By Gisele McKnight
Retired Bishop George Lemmon has had many full years as a priest and then as bishop in the Anglican Diocese of Fredericton from 1989-2000. In those ministries he met and had a chat with Queen Elizabeth, the Queen Mother. He baptized more than 600 people in Africa in Eldoret, Kenya, a companion diocese.
And in early March, he was invited to attend the funeral of American evangelist Billy Graham. He and his daughter, Mary Lou Hynes, were among 2,000 people to celebrate the historic event in Charlotte, North Carolina on March 2. Billy Graham died Feb. 21 at the age of 99.
George always admired Billy Graham and had a deep interest in evangelism that stretched back to his own calling in the Parish of Portland in Saint John. He hosted a crusade with Leighton Ford, Graham’s brother-in-law in the 1980s while serving in Sackville. His first meeting with Graham was at a conference for clergy held in Halifax.
“He offered it to clergy and I was very impressed with it,” he said.
In the early 1990s, just after George became bishop, Graham was coming to Fredericton, and George was on the planning committee. That led to an invitation from the Graham organization to speak at a clergy conference in Lake Louise, in the Canadian Rockies.
“I loved it. I met George Beverly Shea and some others,” said George. “They were simple, honest persons, loving and very committed. I really enjoyed it.”
George was a speaker for three years in Lake Louise — the reason that on Feb. 23, the phone rang in Fredericton. It was the Billy Graham organization calling.
“They said, ‘we want your father here as a representative of international ministries,” said Mary Lou. “It was a very personal invitation. They said, ‘we want Bishop Lemmon to be there.’”

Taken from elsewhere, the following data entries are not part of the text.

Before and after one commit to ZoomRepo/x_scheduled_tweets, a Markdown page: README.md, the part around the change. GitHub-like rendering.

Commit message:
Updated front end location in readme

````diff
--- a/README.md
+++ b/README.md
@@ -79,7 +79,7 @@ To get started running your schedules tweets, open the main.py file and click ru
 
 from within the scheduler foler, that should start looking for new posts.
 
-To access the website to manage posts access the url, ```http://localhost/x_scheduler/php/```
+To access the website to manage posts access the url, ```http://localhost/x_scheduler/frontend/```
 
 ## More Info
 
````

When Lois, George’s wife, didn’t want to attend, Mary Lou volunteered, and the two began the process to accept the invitation and travel to Charlotte the following week. They drove to Portland, Maine March 1, and took flights to New York City and then Charlotte.

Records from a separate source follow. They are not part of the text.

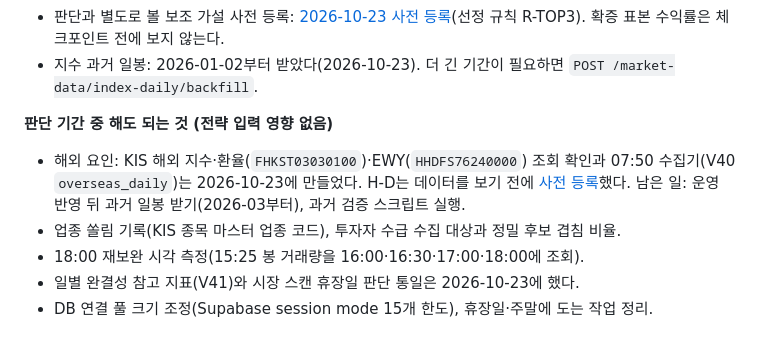
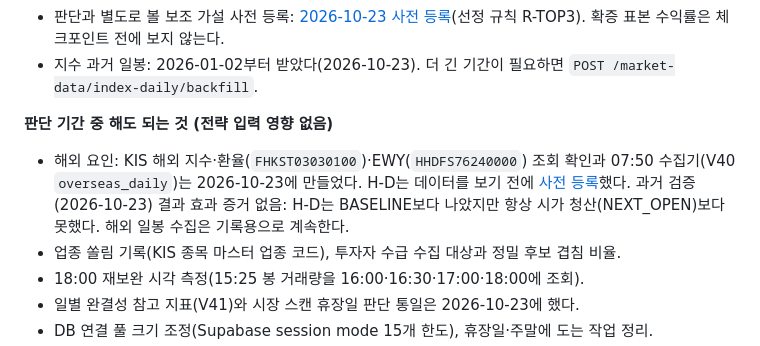
Before and after one commit to paledinly/stock-trading-platform, a Markdown page: docs/ROADMAP.md, the part around the change. GitHub-like rendering.

```diff
--- a/docs/ROADMAP.md
+++ b/docs/ROADMAP.md
@@ -34,7 +34,7 @@ ADR-010 1차 표본은 2026-10-23 평가부터 다시 센다(완료 60건·15거
 
 **판단 기간 중 해도 되는 것 (전략 입력 영향 없음)**
 
-- 해외 요인: KIS 해외 지수·환율(`FHKST03030100`)·EWY(`HHDFS76240000`) 조회 확인과 07:50 수집기(V40 `overseas_daily`)는 2026-10-23에 만들었다. H-D는 데이터를 보기 전에 [사전 등록](../audit/2026-10-23-overseas-h-d-preregistration/README.md)했다. 남은 일: 운영 반영 뒤 과거 일봉 받기(2026-03부터), 과거 검증 스크립트 실행.
+- 해외 요인: KIS 해외 지수·환율(`FHKST03030100`)·EWY(`HHDFS76240000`) 조회 확인과 07:50 수집기(V40 `overseas_daily`)는 2026-10-23에 만들었다. H-D는 데이터를 보기 전에 [사전 등록](../audit/2026-10-23-overseas-h-d-preregistration/README.md)했다. 과거 검증(2026-10-23) 결과 효과 증거 없음: H-D는 BASELINE보다 나았지만 항상 시가 청산(NEXT_OPEN)보다 못했다. 해외 일봉 수집은 기록용으로 계속한다.
 - 업종 쏠림 기록(KIS 종목 마스터 업종 코드), 투자자 수급 수집 대상과 정밀 후보 겹침 비율.
 - 18:00 재보완 시각 측정(15:25 봉 거래량을 16:00·16:30·17:00·18:00에 조회).
 - 일별 완결성 참고 지표(V41)와 시장 스캔 휴장일 판단 통일은 2026-10-23에 했다.
```
Also changed, not shown: audit/2026-10-23-overseas-h-d-preregistration/README.md (+15 -0 lines).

But the arrangements were stressful, with only 35 minutes to make the final connection. Both of them prayed about it and Mary Lou began making contingency plans for renting a car to drive from New York City to Charlotte, or even take a train.
But no need. God intervened. When they got to the airport and expressed their nervousness to the airline, explaining they just had to catch that flight to make it to Billy Graham’s funeral, they were told not to worry. They wouldn’t miss the connection because the same plane would be going on to Charlotte. They simply had to get off the plane, wait five minutes on the tarmac, and reboard.
On Friday morning, March 2, they arrived at the Samaritan’s Purse building, checked in, had their bags and pockets searched and received their invitations and credentials. Then they boarded a bus for the Billy Graham Library.
The funeral was actually held outside under a tent, and the bitter winds of a nor’easter just about froze everyone. But they endured through the two-hour funeral, listening to speakers from around the world, the children of Graham and music from the Gaithers, Michael W. Smith and others. US President Donald Trump, his wife and the vice-president sat about 20 seats away.
“There was a Greek Orthodox priest there in full regalia,” said Mary Lou. “And a Sri Lankan bishop. He spoke about how Billy Graham had reached his country.”
George sat beside Ruth Graham’s secretary, who shared how the family was coping and how busy the previous few days had been.
“There was a level of excitement,” said Mary Lou. “It was a celebration. I really didn’t see anyone crying.”
Mary Lou is thankful for the exceptional friendliness of the people in Charlotte, from the man who allowed George to wear his coat during the funeral, to a woman at Samaritan’s Purse who drove them to their hotel when they couldn’t get a taxi.
“People stepped up and everything fell into place,” said Mary Lou. “I feel very thankful I got to go with Dad and share this with Dad.”
George is still pinching himself about the whole experience.
“I was amazed they called,” he said. “I never expected anything like this. I never, ever thought that would happen.
“You might say I was honoured,” said George. “Here’s a man I had become a friend with. He had supported me and I felt I had to support his family at that time.”